/---
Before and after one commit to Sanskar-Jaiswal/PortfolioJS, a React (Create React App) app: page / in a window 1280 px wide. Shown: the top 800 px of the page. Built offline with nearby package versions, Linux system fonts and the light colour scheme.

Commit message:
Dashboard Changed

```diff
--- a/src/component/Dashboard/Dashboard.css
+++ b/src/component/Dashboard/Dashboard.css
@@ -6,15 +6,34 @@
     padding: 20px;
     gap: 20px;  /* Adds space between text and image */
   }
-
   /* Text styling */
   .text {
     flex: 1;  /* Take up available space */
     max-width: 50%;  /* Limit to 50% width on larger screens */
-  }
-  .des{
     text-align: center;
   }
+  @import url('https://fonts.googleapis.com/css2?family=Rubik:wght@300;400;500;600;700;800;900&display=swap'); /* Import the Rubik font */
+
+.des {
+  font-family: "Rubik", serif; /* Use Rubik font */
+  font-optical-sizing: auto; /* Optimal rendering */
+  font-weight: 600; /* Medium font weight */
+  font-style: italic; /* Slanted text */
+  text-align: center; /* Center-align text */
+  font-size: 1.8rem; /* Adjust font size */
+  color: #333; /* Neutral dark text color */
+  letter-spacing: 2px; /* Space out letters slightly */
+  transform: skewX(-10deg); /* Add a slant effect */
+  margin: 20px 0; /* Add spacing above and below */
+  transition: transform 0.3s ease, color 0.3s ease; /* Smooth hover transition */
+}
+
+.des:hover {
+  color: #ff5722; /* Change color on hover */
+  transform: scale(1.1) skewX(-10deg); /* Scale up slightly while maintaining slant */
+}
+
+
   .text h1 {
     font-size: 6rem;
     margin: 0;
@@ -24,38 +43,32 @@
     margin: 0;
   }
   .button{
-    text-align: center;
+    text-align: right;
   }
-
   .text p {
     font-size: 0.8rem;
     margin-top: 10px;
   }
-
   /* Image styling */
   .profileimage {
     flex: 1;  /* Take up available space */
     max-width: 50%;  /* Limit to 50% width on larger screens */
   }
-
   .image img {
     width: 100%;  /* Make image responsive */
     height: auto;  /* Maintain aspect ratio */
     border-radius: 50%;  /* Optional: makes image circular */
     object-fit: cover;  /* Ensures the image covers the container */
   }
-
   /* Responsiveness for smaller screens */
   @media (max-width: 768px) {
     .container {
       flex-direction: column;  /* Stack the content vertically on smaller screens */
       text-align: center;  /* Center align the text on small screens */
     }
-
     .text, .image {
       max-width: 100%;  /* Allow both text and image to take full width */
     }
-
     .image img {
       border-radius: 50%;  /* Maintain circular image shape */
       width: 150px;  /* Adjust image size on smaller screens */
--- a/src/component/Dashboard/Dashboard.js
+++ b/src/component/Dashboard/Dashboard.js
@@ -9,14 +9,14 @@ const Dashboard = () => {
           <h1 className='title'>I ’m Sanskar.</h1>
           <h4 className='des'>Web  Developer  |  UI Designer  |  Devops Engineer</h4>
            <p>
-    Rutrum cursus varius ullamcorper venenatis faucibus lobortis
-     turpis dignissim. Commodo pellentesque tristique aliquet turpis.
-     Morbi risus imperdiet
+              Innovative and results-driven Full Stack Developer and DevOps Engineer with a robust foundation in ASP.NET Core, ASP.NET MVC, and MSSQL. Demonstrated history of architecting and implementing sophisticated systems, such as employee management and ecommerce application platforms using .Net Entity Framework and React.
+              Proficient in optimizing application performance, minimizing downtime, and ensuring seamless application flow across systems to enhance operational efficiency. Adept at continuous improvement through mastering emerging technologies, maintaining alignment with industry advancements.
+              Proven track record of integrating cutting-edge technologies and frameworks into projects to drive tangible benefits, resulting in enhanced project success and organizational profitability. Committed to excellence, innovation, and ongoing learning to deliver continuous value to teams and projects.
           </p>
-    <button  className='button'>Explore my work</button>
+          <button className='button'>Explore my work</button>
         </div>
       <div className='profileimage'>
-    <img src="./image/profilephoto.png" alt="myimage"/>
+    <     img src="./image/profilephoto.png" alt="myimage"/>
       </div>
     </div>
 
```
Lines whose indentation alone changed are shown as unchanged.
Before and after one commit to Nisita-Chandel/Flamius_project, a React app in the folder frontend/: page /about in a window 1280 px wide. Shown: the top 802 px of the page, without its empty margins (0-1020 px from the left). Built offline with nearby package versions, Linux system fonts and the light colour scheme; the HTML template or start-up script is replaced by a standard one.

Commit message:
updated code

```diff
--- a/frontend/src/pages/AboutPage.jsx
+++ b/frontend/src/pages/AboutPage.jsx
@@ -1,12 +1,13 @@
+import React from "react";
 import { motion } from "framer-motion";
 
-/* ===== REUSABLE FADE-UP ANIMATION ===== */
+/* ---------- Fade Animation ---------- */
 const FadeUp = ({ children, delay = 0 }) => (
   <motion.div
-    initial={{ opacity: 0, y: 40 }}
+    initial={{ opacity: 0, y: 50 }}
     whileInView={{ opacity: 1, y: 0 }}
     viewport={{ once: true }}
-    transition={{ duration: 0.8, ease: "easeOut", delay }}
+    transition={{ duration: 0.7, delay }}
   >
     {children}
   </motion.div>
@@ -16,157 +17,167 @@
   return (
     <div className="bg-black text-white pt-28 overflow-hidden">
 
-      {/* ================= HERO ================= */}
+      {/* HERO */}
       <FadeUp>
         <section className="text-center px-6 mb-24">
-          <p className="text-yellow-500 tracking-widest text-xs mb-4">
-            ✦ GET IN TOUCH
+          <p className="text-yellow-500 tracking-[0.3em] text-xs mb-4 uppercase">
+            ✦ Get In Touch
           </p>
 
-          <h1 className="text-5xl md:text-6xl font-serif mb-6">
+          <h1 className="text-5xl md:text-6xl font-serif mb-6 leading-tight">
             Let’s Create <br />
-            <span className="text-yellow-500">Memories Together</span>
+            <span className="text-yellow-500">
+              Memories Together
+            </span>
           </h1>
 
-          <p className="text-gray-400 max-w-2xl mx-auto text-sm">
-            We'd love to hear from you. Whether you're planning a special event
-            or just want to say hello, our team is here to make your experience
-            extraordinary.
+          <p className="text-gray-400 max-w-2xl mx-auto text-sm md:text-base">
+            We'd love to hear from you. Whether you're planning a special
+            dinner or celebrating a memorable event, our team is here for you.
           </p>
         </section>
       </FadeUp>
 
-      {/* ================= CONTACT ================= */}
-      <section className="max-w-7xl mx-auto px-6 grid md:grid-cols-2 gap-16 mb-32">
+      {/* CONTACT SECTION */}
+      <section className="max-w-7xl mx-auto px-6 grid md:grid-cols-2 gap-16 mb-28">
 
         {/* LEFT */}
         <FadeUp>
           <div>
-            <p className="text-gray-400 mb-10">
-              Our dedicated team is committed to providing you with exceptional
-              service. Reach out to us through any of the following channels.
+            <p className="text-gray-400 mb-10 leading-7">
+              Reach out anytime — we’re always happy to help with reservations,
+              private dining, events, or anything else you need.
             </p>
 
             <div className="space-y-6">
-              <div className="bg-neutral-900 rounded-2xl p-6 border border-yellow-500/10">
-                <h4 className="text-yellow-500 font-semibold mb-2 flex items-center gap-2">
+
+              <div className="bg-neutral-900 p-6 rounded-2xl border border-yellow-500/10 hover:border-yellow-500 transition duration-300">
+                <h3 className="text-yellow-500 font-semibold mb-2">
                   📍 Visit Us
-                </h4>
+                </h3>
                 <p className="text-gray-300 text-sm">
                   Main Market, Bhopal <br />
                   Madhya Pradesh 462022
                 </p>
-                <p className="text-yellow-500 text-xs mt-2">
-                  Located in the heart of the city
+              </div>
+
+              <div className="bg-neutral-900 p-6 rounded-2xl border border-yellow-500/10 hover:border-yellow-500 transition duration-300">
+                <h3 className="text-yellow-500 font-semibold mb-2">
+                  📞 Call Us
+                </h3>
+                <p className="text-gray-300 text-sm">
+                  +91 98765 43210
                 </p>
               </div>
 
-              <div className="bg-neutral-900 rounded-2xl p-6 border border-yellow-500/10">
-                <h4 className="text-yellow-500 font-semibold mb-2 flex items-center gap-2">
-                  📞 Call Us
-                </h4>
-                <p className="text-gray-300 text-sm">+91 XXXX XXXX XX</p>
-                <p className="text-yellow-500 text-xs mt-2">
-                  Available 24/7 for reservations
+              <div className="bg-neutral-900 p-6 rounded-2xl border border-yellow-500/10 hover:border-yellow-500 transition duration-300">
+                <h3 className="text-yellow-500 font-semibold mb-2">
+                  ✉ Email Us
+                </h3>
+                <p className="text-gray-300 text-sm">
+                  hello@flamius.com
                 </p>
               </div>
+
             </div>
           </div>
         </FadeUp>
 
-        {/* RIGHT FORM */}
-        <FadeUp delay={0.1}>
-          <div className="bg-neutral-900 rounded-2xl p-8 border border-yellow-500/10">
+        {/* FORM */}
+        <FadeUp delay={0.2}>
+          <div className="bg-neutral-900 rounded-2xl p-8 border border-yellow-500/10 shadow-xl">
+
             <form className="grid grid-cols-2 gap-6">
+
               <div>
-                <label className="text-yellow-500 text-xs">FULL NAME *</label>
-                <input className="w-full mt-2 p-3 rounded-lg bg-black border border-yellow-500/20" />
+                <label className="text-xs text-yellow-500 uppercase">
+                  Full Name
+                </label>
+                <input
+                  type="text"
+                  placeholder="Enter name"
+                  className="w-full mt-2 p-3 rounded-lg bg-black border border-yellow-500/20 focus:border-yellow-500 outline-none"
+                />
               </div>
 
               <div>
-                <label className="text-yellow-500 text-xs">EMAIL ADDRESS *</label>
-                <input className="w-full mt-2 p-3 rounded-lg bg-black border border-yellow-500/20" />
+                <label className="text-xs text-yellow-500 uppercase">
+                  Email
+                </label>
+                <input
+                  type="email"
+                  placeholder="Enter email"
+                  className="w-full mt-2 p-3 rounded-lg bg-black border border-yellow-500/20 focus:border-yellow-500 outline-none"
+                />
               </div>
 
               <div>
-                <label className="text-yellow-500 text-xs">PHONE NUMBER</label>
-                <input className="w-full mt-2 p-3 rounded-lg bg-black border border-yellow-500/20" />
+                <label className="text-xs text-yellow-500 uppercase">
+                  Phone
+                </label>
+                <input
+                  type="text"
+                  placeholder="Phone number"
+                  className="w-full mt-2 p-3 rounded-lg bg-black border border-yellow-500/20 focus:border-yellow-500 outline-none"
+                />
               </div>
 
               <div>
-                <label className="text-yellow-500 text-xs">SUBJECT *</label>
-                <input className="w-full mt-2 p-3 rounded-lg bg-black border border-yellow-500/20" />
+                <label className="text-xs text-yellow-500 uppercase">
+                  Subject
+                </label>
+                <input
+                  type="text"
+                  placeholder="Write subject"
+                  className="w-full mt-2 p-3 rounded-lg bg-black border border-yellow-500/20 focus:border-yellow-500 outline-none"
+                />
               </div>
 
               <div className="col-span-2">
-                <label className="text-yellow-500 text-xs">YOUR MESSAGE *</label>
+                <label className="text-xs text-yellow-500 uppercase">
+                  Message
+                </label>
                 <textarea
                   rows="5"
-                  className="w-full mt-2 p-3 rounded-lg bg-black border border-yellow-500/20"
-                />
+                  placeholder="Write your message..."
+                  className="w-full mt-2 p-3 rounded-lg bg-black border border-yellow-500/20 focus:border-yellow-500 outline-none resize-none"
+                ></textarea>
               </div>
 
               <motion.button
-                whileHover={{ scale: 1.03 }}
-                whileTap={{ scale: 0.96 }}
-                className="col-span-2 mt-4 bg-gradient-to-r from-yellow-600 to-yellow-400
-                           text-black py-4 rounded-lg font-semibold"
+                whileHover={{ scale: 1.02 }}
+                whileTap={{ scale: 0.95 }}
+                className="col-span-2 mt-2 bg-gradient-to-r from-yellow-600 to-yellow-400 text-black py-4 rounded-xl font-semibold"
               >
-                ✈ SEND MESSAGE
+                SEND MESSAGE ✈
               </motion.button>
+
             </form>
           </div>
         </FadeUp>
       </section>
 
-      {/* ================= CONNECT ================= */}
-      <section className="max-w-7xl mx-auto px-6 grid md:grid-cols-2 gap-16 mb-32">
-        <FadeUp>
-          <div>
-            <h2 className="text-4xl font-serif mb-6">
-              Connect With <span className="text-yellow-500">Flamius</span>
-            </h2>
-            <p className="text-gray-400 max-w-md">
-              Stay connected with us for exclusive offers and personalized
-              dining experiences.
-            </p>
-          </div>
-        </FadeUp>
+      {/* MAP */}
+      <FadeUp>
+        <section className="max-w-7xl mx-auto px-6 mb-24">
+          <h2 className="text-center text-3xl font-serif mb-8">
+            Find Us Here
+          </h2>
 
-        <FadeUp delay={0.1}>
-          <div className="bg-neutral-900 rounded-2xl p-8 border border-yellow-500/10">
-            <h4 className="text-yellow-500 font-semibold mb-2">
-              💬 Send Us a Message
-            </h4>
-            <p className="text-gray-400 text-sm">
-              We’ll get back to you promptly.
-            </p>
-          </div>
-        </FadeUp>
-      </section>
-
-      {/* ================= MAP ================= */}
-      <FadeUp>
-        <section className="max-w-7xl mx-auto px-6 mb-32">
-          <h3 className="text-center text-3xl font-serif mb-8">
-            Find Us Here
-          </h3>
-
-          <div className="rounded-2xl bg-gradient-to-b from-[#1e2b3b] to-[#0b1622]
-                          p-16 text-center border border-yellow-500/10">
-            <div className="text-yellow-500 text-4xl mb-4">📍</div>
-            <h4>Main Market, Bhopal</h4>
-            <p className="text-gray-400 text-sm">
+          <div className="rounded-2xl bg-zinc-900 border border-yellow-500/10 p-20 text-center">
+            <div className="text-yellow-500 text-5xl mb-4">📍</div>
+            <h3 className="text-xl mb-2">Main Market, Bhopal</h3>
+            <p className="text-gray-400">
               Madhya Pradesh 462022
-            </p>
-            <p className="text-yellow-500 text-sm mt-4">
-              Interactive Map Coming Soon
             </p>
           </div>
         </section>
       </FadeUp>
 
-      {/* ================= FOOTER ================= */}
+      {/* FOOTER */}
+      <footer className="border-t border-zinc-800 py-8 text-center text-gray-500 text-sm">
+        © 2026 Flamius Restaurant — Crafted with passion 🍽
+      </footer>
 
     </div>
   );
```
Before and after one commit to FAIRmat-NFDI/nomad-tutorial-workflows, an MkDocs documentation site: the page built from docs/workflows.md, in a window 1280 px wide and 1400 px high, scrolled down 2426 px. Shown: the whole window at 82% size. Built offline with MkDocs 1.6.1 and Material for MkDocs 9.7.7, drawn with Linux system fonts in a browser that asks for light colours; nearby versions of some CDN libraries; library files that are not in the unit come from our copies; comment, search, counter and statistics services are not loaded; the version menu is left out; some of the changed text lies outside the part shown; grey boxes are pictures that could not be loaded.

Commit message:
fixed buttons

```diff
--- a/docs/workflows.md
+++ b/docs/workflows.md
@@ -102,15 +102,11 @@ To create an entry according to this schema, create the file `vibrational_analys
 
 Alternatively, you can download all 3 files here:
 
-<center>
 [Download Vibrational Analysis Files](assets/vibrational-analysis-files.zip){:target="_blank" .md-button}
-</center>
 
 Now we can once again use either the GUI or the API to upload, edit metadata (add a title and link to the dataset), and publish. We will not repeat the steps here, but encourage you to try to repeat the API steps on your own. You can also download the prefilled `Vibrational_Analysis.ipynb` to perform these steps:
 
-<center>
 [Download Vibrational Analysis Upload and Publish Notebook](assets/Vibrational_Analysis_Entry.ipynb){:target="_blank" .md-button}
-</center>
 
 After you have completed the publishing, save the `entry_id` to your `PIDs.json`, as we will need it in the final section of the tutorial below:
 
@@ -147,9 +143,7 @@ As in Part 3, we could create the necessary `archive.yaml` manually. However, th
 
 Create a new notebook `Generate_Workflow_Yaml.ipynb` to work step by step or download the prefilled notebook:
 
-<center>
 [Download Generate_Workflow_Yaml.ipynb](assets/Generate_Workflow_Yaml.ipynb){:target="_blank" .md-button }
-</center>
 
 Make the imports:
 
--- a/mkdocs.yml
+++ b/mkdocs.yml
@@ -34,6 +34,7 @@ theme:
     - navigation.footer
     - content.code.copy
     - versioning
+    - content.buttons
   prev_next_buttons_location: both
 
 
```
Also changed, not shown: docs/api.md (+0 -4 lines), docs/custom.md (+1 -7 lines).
\---
▶ **Task details**
Copy all lines from the entries that contain the word "auto".

▶ **Solved exercise**
+  font-optical-sizing: auto; /* Optimal rendering */
     height: auto;  /* Maintain aspect ratio */
-          <p className="text-gray-400 max-w-2xl mx-auto text-sm">
+          <p className="text-gray-400 max-w-2xl mx-auto text-sm md:text-base">
-      <section className="max-w-7xl mx-auto px-6 grid md:grid-cols-2 gap-16 mb-32">
+      <section className="max-w-7xl mx-auto px-6 grid md:grid-cols-2 gap-16 mb-28">
-      <section className="max-w-7xl mx-auto px-6 grid md:grid-cols-2 gap-16 mb-32">
+        <section className="max-w-7xl mx-auto px-6 mb-24">
-        <section className="max-w-7xl mx-auto px-6 mb-32">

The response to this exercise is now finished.